out three positions on the river near Hayden's, the upper one of which I selected, and just before daybreak I opened on the camp-fires, in fair view and easy range, with ten rifles. After firing deliberately 15 rounds to the gun, the pieces were limbered up, and started back through the mud to Chancellorsville. Captain [William B.] Hurt's battery had already been stopped by General Anderson, as the weight of some of the carriages made it doubtful whether they could pass over the road.
Soon after this, the Yankee skirmishers made a demonstration below United States Ford, on the south side, as if they intended to cut off this battalion. The artillery was hurried off immediately, while Anderson's skirmishers engaged them in front. I remained behind until after daylight, to see the effect of the firing. A very large wagon train, densely parked, occupied a field on the slope of the crest. The horses were picketed parallel, and on the side next to the river. Crippled horses could be seen hobbling through the streets, while I thought I discovered dead teamsters lying among the wagons. The firing I took to be very acculate. I could distinctly hear the crash of the wagon bodies. This report was confirmed by the prisoners. From this point, after it was decided Hooker would not make a demonstration below United States Ford, General Anderson was ordered down to the brick church, and the rifle battalion was ordered to follow him. I received orders from Colonel Alexander as soon as I arrived at the brick church to await his decision as to the propriety of putting the rifle battalion into position at Smith's house, above Banks' Ford. The Yankees had a battery on the north bank of the Rappahannock opposite this point, which enfiladed to while of McLaws' and Anderson's line whenever an advance was made from the brick church toward Fredericksburg.
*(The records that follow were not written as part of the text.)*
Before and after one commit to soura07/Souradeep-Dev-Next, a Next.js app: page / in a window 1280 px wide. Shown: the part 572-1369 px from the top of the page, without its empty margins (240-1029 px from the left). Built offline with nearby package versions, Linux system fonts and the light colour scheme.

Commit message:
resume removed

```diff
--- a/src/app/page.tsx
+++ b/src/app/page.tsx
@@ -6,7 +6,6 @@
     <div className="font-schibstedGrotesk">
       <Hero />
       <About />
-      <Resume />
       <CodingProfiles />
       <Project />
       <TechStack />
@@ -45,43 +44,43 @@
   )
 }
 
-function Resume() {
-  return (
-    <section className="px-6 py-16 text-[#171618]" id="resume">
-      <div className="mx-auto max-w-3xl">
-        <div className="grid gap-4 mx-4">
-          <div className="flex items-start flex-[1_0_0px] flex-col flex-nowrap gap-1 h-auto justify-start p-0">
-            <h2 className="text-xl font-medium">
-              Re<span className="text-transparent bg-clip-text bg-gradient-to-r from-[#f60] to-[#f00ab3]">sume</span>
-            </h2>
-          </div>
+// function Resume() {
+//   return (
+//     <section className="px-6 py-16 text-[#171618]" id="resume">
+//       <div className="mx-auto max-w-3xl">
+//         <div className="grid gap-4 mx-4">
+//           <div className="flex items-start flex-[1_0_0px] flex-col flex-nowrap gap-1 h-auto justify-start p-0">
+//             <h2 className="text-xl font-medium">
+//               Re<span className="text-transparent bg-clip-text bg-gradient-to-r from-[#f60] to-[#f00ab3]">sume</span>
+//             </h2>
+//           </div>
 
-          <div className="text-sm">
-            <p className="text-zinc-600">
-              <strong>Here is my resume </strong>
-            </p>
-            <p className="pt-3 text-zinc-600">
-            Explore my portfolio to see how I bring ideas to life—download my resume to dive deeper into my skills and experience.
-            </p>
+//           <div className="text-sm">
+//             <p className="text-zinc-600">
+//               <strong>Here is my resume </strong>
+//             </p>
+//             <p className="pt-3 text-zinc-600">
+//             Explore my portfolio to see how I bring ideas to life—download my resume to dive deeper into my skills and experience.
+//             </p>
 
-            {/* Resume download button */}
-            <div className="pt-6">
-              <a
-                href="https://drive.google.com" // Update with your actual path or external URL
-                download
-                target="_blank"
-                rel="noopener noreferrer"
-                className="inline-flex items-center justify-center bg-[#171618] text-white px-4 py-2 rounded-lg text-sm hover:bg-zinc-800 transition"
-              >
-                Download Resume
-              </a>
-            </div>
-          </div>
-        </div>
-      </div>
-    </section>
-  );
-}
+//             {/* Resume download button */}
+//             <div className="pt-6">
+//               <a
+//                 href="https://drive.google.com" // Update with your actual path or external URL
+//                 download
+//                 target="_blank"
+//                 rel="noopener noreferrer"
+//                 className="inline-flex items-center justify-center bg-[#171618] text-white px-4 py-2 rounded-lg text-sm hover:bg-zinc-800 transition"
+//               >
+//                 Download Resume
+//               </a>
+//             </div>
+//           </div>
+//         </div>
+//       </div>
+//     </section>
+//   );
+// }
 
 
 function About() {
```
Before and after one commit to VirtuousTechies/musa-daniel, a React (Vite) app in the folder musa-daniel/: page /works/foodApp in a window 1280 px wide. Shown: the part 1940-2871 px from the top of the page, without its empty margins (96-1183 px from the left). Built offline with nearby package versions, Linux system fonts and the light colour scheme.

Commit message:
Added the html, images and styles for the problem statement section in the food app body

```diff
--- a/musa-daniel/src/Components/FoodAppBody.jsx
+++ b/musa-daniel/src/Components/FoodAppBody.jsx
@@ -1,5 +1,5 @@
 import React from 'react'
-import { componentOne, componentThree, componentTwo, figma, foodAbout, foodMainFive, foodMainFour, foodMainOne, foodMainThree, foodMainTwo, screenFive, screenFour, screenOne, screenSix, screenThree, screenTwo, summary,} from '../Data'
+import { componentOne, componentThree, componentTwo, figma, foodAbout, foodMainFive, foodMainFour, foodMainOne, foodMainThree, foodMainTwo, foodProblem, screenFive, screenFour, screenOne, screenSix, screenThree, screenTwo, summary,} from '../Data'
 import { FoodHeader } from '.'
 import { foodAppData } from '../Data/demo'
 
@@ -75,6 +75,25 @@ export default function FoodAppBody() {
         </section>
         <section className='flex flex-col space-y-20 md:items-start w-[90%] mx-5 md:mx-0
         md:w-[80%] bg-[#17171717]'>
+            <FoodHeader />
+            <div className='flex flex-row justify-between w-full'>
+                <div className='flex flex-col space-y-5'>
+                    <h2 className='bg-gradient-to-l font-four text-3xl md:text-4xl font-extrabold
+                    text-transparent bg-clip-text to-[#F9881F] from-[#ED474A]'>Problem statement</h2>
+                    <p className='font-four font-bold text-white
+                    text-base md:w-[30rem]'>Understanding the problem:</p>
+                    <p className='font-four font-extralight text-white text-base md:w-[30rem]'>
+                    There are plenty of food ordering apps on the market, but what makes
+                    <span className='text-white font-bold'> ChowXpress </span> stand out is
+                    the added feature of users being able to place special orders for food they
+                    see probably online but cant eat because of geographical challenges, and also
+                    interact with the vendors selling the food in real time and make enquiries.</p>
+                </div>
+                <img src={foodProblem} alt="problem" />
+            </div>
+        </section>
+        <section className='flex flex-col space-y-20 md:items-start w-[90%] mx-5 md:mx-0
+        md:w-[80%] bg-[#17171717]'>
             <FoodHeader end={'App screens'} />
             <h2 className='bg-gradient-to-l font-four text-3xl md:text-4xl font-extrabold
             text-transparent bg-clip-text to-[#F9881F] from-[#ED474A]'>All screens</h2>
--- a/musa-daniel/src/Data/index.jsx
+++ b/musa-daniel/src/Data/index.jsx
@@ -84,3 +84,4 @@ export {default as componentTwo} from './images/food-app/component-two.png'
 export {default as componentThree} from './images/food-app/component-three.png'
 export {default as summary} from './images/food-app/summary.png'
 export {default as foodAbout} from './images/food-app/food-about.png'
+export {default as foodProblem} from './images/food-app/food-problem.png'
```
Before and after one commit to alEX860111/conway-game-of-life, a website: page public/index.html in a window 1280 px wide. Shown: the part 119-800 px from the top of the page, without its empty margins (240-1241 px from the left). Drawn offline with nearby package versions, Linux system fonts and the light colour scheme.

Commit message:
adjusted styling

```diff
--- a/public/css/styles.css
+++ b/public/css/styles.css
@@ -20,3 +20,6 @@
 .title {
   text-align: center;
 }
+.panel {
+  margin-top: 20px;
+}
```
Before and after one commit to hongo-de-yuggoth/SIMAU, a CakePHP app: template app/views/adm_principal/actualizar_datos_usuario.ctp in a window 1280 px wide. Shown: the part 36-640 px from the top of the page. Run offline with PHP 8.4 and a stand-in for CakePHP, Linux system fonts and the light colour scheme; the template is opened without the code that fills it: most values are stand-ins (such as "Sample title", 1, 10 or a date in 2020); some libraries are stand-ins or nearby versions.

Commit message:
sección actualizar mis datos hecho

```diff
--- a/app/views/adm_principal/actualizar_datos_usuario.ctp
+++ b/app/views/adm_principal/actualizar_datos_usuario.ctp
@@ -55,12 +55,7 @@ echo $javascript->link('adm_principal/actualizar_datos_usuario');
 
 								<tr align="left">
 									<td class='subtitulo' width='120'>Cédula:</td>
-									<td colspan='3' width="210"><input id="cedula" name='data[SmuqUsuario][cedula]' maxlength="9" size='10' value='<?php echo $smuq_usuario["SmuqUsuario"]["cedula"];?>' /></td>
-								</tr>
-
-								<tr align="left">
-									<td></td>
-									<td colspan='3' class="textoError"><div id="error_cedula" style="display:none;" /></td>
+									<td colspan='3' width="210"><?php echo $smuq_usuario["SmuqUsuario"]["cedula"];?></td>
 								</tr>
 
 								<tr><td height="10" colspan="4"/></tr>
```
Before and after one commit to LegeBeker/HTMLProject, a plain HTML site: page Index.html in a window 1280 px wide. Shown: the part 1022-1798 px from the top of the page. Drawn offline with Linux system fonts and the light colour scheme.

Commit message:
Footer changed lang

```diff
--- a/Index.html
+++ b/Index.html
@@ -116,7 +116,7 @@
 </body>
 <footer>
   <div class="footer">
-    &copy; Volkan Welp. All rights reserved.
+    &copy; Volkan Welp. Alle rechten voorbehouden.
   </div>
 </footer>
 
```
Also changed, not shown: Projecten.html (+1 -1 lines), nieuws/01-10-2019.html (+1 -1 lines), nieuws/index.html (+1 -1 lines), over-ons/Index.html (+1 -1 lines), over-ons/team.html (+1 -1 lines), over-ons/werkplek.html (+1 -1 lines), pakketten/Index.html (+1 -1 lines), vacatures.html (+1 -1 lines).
While awaiting Colonel Alexander's explorations, orders came for Anderson's division to move up, and consequently for my battalion to follow. After advancing a short distance with the column, an order from Colonel Alexander required me to report forthwith to Smith's house with my entire battalion, and to assume command of whatever rifled pieces I might find there already, and to dispose of them as might seem best to me, and to take entire command of the operations at that point. I halted my battalion, and galloped forward immediately to General Anderson for his instructions, under this conflict of orders. After making the explanations to him, he requested the immediate reference of the matter to General Lee for his decision. I referred the matter to General Lee, and stated to him that I saw ten Napoleon guns of Alexander's battalion which seemed to be unassigned. After inquiry, General lee ordered up these ten Napoleons to follow the movements of Anderson's division, on the right, under Major [Frank] Huger, while the rifled pieces went off to the left, to take position near Smith's house, above Banks' Ford. I was informed that I would find pits all ready for the pieces, but, on examination, I found positions for four guns had been arranged by cutting away the undergrowth, and that to get positions for other pieces I would have to advance out into the abatis and clear away room through the fallen timber. The stumps had all bene cut so high that each one had to be cut off a second time. Some of the men and horses had not received rations for twenty-four hours, while they had been continually on the tramp. The evening was sultry and oppressive; some of the men fainted from exposure; all suffered intensely, but, in consequence of some delay on the right, and driving up the axmen of the gun detachments as much as they could bear, the positions were all made ready for the pieces by the time the movement on the right was inaugurated.